From the early 1800s to today GWP has increased 200-fold. The real headline though is that the rise in incomes correlates with "every indicator of human flourishing… most obviously longevity, health and nutrition, but there are many others..."

We all know that the wealth is still not distributed evenly across and within nations and we have other problems associated with smoke-stack growth. Absolute poverty is still with us even though the world has made incredible advances in the last 20 years. Even pollution is decreasing worldwide, but of course not everywhere and for everyone. And of course, sustainability is the 21st century litmus test. Suffice to say, technology needs to be our friend in these endeavours.

Concern for tracking our well-being is now front and centre in many advanced nations.

The good thing about GDP is everybody measures it so we can compare. The bad thing is it only measures economic output not the quality of people's lives or the state of the environment.

Measuring wellbeing is much more difficult and means different things to different people. Communities often want to measure different things meaningful to them.

Nonetheless, GDP is not enough and Treasury has embarked on a journey to measure well-being through the living standards framework. We are not alone.

Whilst in Atlanta I met with Dr Raphael Bostic, president and CEO of the Federal Reserve Bank of Atlanta and Dr Ann Carpenter, his senior advisor, community and economic development.

There are many similarities between what Treasury is developing and what the Atlanta Fed is doing. For example, their "small city economic dynamism index" measuring across demographics, economics, human capital and infrastructure could provide more fine grained statistics for our small towns and provinces.

I'll leave the last word to the Rev Dr Martin Luther King Jr from a 50-year-old poster where he was advocating for: "Human dignity, housing, fair wages, and full employment". Too much to ask for?

The 2018 EDNZ conference on inclusive growth is being held at the Copthorne Hotel, Paihia from the October 17th – 19th. The Chair of IEDC will be attending.
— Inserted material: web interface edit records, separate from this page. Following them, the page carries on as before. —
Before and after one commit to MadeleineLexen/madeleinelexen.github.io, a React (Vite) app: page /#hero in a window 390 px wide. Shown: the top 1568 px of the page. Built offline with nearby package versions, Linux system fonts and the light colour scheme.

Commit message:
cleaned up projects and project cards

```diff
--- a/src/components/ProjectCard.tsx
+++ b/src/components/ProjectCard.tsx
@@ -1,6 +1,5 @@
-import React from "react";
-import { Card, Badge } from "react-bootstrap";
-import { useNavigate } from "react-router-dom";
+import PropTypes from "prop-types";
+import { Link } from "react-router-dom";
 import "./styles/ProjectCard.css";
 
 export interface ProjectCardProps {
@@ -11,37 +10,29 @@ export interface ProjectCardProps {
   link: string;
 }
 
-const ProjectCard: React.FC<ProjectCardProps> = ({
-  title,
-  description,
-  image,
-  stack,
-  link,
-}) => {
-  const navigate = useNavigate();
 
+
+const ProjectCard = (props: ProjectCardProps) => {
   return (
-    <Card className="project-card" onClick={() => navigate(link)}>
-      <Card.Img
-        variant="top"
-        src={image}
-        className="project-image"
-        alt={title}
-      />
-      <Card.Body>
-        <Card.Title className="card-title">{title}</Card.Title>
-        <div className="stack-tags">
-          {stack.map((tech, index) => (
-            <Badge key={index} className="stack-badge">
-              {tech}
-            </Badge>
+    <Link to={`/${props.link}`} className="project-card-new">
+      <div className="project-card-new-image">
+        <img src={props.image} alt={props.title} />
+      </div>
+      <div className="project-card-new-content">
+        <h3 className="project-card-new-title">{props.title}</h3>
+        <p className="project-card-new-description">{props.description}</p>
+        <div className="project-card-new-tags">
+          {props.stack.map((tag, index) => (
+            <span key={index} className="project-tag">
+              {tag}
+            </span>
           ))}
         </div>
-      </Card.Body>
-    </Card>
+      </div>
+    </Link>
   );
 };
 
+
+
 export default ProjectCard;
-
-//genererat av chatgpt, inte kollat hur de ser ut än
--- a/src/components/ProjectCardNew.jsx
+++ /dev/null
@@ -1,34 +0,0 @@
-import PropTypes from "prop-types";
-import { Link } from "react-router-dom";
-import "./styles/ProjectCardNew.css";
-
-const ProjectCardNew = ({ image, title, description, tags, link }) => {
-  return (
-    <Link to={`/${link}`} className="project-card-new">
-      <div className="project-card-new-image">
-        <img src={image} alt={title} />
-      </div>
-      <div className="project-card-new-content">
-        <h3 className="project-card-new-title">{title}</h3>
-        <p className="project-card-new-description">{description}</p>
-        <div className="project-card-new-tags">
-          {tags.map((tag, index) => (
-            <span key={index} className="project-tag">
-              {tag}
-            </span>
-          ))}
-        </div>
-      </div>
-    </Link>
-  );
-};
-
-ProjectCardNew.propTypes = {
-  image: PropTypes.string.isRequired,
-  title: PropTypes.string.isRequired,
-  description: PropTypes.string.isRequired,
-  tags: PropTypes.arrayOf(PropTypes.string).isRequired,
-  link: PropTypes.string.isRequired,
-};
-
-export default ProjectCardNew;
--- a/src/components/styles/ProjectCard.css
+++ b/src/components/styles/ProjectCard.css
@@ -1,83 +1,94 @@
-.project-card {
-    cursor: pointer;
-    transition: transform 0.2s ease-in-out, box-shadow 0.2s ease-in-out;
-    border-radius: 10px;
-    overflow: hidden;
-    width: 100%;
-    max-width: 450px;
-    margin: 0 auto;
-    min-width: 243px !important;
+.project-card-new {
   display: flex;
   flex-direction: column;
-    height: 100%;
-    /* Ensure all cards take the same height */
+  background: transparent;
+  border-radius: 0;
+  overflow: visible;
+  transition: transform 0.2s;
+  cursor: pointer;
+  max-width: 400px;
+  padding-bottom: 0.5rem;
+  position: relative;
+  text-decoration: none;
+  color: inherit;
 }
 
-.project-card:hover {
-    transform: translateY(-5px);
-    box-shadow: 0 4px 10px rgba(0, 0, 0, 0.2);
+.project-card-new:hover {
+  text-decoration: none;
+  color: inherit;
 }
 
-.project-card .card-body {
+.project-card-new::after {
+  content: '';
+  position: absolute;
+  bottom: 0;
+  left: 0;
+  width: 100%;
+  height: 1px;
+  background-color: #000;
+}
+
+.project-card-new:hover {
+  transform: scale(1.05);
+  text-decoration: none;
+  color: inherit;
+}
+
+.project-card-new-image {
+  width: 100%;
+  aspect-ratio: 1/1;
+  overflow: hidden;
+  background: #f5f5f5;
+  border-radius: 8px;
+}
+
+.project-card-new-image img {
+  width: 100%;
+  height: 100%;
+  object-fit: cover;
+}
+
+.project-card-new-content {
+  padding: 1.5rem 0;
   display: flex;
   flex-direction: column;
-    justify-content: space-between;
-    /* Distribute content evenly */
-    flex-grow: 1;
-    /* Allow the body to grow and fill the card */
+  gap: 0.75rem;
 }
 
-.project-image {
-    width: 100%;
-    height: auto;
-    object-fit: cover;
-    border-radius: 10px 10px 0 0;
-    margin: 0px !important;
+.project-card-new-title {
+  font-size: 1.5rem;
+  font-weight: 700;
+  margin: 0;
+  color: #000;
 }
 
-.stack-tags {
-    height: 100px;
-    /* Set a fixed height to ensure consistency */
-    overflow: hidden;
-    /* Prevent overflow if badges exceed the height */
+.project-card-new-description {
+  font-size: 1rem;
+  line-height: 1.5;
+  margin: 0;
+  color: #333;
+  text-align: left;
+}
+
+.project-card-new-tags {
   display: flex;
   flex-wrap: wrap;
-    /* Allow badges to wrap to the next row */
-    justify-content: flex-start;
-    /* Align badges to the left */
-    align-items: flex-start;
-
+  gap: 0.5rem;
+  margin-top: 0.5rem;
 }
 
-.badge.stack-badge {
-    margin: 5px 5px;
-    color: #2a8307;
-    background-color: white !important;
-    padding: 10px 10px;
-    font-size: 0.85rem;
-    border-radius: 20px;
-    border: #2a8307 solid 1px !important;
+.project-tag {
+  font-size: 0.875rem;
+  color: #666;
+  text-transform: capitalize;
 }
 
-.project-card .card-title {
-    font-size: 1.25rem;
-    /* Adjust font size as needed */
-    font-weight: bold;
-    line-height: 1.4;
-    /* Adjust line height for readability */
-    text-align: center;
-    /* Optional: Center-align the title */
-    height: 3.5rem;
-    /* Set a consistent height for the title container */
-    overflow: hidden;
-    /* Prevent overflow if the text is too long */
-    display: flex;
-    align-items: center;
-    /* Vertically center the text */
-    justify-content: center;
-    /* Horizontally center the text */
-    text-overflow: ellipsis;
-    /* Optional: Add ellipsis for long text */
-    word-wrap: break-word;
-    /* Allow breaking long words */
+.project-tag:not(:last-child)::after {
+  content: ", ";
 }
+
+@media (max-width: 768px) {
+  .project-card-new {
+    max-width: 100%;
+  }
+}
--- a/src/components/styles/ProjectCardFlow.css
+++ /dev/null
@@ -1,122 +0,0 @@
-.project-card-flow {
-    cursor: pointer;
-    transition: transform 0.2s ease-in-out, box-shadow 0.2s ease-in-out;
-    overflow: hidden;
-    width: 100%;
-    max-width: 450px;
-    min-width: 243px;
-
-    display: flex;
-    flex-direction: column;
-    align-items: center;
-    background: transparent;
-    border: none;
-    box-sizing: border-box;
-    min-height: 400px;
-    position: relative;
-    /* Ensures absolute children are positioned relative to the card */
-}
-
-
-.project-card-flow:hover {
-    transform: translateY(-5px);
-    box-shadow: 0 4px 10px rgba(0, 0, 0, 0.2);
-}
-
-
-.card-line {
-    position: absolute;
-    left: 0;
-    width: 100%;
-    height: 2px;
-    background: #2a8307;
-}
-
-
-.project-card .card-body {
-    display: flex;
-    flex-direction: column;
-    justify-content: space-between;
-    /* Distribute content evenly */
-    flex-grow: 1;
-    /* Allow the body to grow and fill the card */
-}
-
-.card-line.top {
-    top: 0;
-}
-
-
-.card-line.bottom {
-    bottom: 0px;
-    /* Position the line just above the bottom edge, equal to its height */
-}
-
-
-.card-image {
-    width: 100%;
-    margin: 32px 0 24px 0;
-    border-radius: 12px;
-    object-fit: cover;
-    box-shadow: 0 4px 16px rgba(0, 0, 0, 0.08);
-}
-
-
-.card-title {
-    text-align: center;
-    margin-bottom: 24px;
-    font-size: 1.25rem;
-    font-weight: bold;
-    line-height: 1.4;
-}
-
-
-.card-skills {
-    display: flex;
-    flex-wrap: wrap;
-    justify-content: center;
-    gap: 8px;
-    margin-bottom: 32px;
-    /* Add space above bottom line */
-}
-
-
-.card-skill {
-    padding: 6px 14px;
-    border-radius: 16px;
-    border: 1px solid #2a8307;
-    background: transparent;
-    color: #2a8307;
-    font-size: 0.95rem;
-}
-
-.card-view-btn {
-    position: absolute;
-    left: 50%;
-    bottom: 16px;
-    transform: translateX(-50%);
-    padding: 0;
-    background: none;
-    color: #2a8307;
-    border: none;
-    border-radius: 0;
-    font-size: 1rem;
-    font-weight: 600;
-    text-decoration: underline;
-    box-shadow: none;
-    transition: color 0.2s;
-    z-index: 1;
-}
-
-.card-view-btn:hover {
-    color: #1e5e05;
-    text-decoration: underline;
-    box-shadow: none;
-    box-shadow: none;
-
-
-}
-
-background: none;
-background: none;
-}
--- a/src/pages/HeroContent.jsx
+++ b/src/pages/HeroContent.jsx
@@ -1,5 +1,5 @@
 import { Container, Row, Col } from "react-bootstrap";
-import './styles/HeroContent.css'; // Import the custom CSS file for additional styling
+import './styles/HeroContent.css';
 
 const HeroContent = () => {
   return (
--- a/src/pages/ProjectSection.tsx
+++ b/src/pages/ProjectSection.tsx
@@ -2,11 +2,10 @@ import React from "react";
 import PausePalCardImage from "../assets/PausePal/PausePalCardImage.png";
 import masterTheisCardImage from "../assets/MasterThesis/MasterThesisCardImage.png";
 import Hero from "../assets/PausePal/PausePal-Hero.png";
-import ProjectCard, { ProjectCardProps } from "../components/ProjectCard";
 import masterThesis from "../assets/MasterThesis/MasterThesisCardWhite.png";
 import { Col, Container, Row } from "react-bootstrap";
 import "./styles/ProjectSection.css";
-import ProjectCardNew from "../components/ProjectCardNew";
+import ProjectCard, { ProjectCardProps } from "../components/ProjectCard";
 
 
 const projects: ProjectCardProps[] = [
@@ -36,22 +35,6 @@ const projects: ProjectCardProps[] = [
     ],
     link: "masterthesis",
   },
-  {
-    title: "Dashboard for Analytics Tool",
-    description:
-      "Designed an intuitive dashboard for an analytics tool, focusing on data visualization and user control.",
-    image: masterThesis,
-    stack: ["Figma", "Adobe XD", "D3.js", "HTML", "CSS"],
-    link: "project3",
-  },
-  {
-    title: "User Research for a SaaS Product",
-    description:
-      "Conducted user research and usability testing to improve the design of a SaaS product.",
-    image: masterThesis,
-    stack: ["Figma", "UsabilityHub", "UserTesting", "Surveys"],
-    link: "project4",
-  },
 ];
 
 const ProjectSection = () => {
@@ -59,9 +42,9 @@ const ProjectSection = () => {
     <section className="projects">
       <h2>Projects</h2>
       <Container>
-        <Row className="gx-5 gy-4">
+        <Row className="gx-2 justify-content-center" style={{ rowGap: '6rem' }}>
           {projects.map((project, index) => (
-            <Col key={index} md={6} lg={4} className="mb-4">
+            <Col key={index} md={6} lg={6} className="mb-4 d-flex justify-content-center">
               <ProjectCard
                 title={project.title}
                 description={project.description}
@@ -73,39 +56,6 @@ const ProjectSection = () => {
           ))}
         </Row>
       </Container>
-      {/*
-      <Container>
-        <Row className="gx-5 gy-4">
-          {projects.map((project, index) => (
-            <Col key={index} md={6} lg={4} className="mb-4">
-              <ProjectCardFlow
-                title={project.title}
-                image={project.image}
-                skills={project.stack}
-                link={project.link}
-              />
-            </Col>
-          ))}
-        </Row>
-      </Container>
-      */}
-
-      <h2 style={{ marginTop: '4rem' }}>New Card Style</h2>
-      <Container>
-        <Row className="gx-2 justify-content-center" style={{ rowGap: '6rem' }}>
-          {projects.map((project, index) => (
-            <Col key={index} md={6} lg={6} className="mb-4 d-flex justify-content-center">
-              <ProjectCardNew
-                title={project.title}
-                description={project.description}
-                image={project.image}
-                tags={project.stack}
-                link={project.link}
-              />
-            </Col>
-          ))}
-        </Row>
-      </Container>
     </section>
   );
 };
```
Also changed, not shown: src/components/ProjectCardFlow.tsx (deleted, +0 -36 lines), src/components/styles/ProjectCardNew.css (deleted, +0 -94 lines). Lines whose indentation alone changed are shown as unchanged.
■ Dr David Wilson is the chief executive officer of Northland's Economic Development Agency, Northland Inc, and chairman of Economic Development NZ.